  • 13. Edinburgh St Giles, exterior, east and west flanks before restoration (Registrum Sancti Egidii)

  • 14. Edinburgh St Giles, exterior, north flank before restoration (Registrum Sanct Egidii)

  • 15. Edinburgh St Giles, exterior, south flank before restoration (Registrum Sancti Egidii)

  • 16. Edinburgh St Giles, interior, Chepman aisle, heraldic boss

  • 17. Edinburgh St Giles, interior, Chepman Aisle, vault, 1

  • 18. Edinburgh St Giles, interior, Chepman Aisle, vault, 2

  • 19. Edinburgh St Giles, interior, choir vault

  • 20. Edinburgh St Giles, interior, choir north aisle vault, looking east

  • 21. Edinburgh St Giles, interior, choir north aisle vault, looking west

  • 22. Edinburgh St Giles, interior, choir, north arcade wall

  • 23. Edinburgh St Giles, interior, Holy Blood Aisle, tomb

  • 24. Edinburgh St Giles, interior, Holy Blood Aisle, tomb (MacGibbon and Ross)

  • 25. Edinburgh St Giles, interior, Holy Blood Aisle, tomb (Skene)

  • 26. Edinburgh St Giles, interior, nave, Albany Aisle pier

  • 27. Edinburgh St Giles, interior, nave, south arcade wall

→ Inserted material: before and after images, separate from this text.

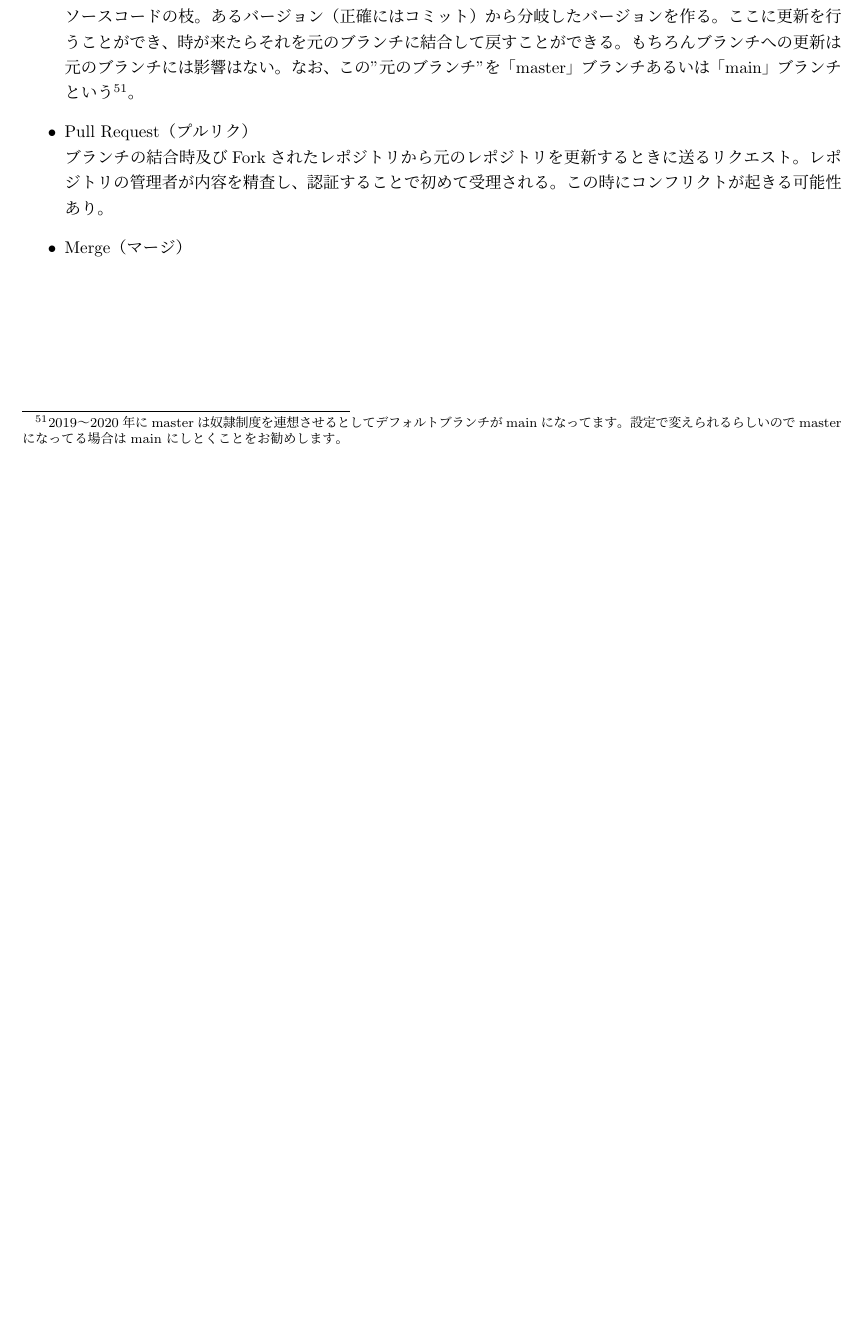
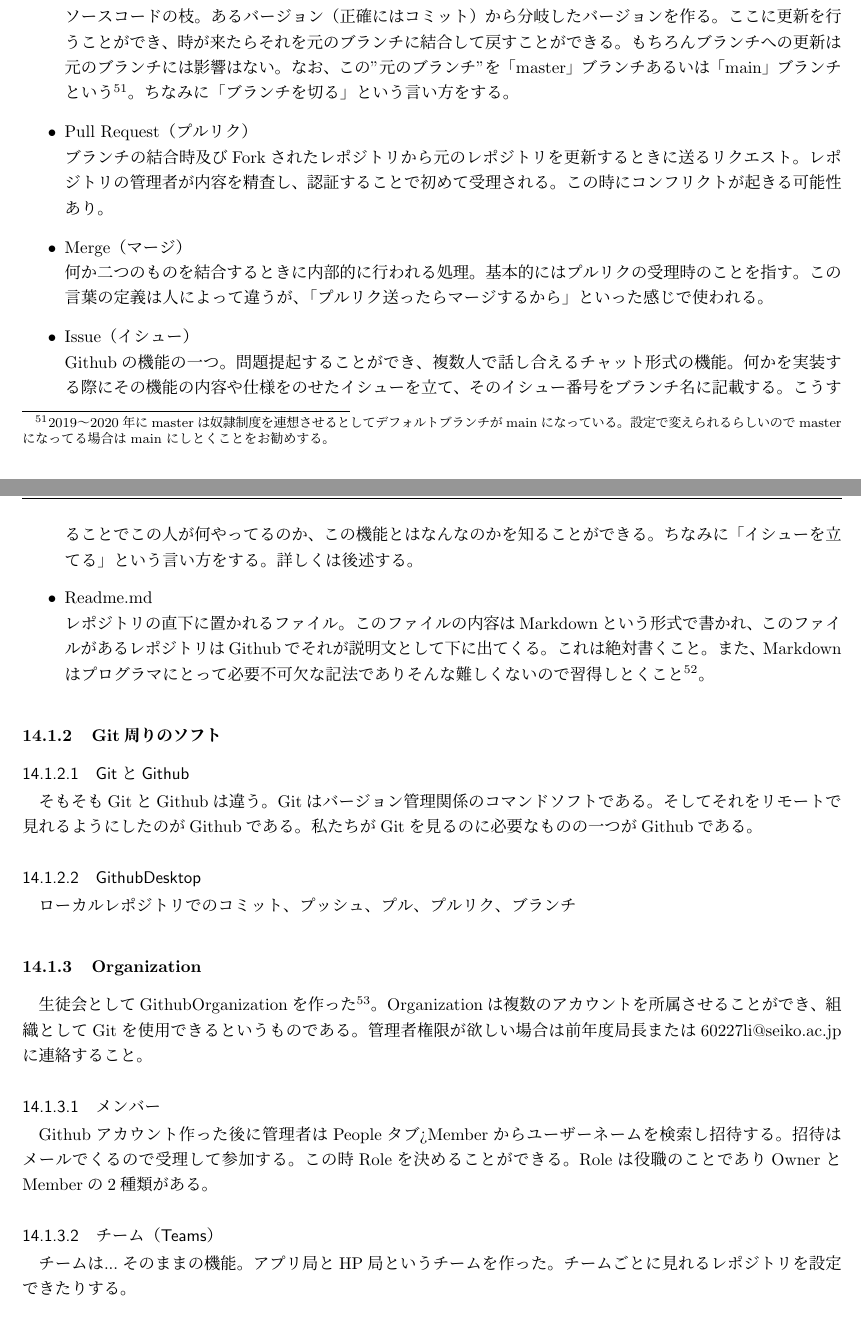
Before and after one commit to SeikoStudentCouncil/handover-report, a LaTeX document (引継書/引継書.tex): part of page 52 of 54 before the commit and two parts of pages 52 and 53 of 55 after it, the two joined at a grey line, cut so that both start at the same text, the shorter picture padded with empty space. Compiled offline with pLaTeX and dvipdfmx.

Commit message:
Update 引継書.tex

```diff
--- a/引継書/引継書.tex
+++ b/引継書/引継書.tex
@@ -16,6 +16,15 @@
 \usepackage{enumerate}
 \usepackage{ulem}
 \usepackage{epic,eepic}
+
+\makeatletter
+\newcommand{\subsubsubsection}{\@startsection{paragraph}{4}{\z@}%
+  {1.0\Cvs \@plus.5\Cdp \@minus.2\Cdp}%
+  {.1\Cvs \@plus.3\Cdp}%
+  {\reset@font\sffamily\normalsize}
+}
+\makeatother
+\setcounter{secnumdepth}{4}
 
 \title{第62回聖光祭 技術部門 引き継ぎ書}
 \author{飼沼 隼 \\ 三枝 義啓 \and 浅井 祐一朗 \\ 矢向 俊貴 \and 李 博之 \\ 黒羽 }
@@ -1160,11 +1170,27 @@ Gitサーバーに置かれてるレポジトリ。インターネット上に
 \item Fork（フォーク）\\
 自分以外のリモートレポジトリをコピーし、自分のリモートレポジトリを生成する。
 \item Branch（ブランチ）\\
-ソースコードの枝。あるバージョン（正確にはコミット）から分岐したバージョンを作る。ここに更新を行うことができ、時が来たらそれを元のブランチに結合して戻すことができる。もちろんブランチへの更新は元のブランチには影響はない。なお、この"元のブランチ"を「master」ブランチあるいは「main」ブランチという\footnote{2019〜2020年にmasterは奴隷制度を連想させるとしてデフォルトブランチがmainになってます。設定で変えられるらしいのでmasterになってる場合はmainにしとくことをお勧めします。}。
+ソースコードの枝。あるバージョン（正確にはコミット）から分岐したバージョンを作る。ここに更新を行うことができ、時が来たらそれを元のブランチに結合して戻すことができる。もちろんブランチへの更新は元のブランチには影響はない。なお、この"元のブランチ"を「master」ブランチあるいは「main」ブランチという\footnote{2019〜2020年にmasterは奴隷制度を連想させるとしてデフォルトブランチがmainになっている。設定で変えられるらしいのでmasterになってる場合はmainにしとくことをお勧めする。}。ちなみに「ブランチを切る」という言い方をする。
 \item Pull Request（プルリク）\\
 ブランチの結合時及びForkされたレポジトリから元のレポジトリを更新するときに送るリクエスト。レポジトリの管理者が内容を精査し、認証することで初めて受理される。この時にコンフリクトが起きる可能性あり。
-\item Merge（マージ）
+\item Merge（マージ）\\
+何か二つのものを結合するときに内部的に行われる処理。基本的にはプルリクの受理時のことを指す。この言葉の定義は人によって違うが、「プルリク送ったらマージするから」といった感じで使われる。
+\item Issue（イシュー）\\
+Githubの機能の一つ。問題提起することができ、複数人で話し合えるチャット形式の機能。何かを実装する際にその機能の内容や仕様をのせたイシューを立て、そのイシュー番号をブランチ名に記載する。こうすることでこの人が何やってるのか、この機能とはなんなのかを知ることができる。ちなみに「イシューを立てる」という言い方をする。詳しくは後述する。
+\item Readme.md\\
+レポジトリの直下に置かれるファイル。このファイルの内容はMarkdownという形式で書かれ、このファイルがあるレポジトリはGithubでそれが説明文として下に出てくる。これは絶対書くこと。また、Markdownはプログラマにとって必要不可欠な記法でありそんな難しくないので習得しとくこと\footnote{プログラマ共有サイトQiita、Discord、SlackなどではMarkdownを使った投稿ができる。}。
 \end{itemize}
+\subsubsection{Git周りのソフト}
+\subsubsubsection{GitとGithub}
+そもそもGitとGithubは違う。Gitはバージョン管理関係のコマンドソフトである。そしてそれをリモートで見れるようにしたのがGithubである。私たちがGitを見るのに必要なものの一つがGithubである。
+\subsubsubsection{GithubDesktop}
+ローカルレポジトリでのコミット、プッシュ、プル、プルリク、ブランチ
+\subsubsection{Organization}
+生徒会としてGithubOrganizationを作った\footnote{https://github.com/SeikoStudentCouncil}。Organizationは複数のアカウントを所属させることができ、組織としてGitを使用できるというものである。管理者権限が欲しい場合は前年度局長または60227li@seiko.ac.jpに連絡すること。
+\subsubsubsection{メンバー}
+Githubアカウント作った後に管理者はPeopleタブ>Memberからユーザーネームを検索し招待する。招待はメールでくるので受理して参加する。この時Roleを決めることができる。Roleは役職のことでありOwnerとMemberの2種類がある。
+\subsubsubsection{チーム（Teams）}
+チームは...そのままの機能。アプリ局とHP局というチームを作った。チームごとに見れるレポジトリを設定できたりする。
 \subsection{マークシートの作り方}
 \subsubsection{使用するアプリケーション}
 \begin{itemize}
```
Also changed, not shown: 引継書/引継書.tex (5 more changed lines).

  • 28. Edinburgh St Giles, interior, nave, south chapel pier

  • 29. Edinburgh St Giles, interior, north-east choir pier

  • 30. Edinburgh St Giles, interior, south transept vault from south

  • 31. Edinburgh St Giles, interior, St John's Chapel, east wall

  • 32. Edinburgh St Giles, interior, St John's Chapel, east wall, canopy head

  • 33. Edinburgh St Giles, interior, St John's Chapel, east wall, traces of vault

  • 34. Edinburgh St Giles, interior, tower, bell frame, 1

  • 35. Edinburgh St Giles, interior, tower, bell frame, 2

  • 36. Edinburgh St Giles, interior, tower, seating for angle flyer

  • 37. Edinburgh St Giles, interior, tower, seating for mid-wall flyer

  • 38. Edinburgh St Giles, relocated south door (Registrum Sanct Egidii)

  • 39. Edinburgh St Giles, interior, Preston Aisle

  • 40. Edinburgh St Giles, interior, ex-situ early cap

  • 41. Edinburgh St Giles, interior, Preston Aisle base

  • 42. Edinburgh St Giles, interior, presbytery pier base

  • 43. Edinburgh St Giles, lost early door

  • 44. Edinburgh St Giles, west front in 1829 (Shepherd)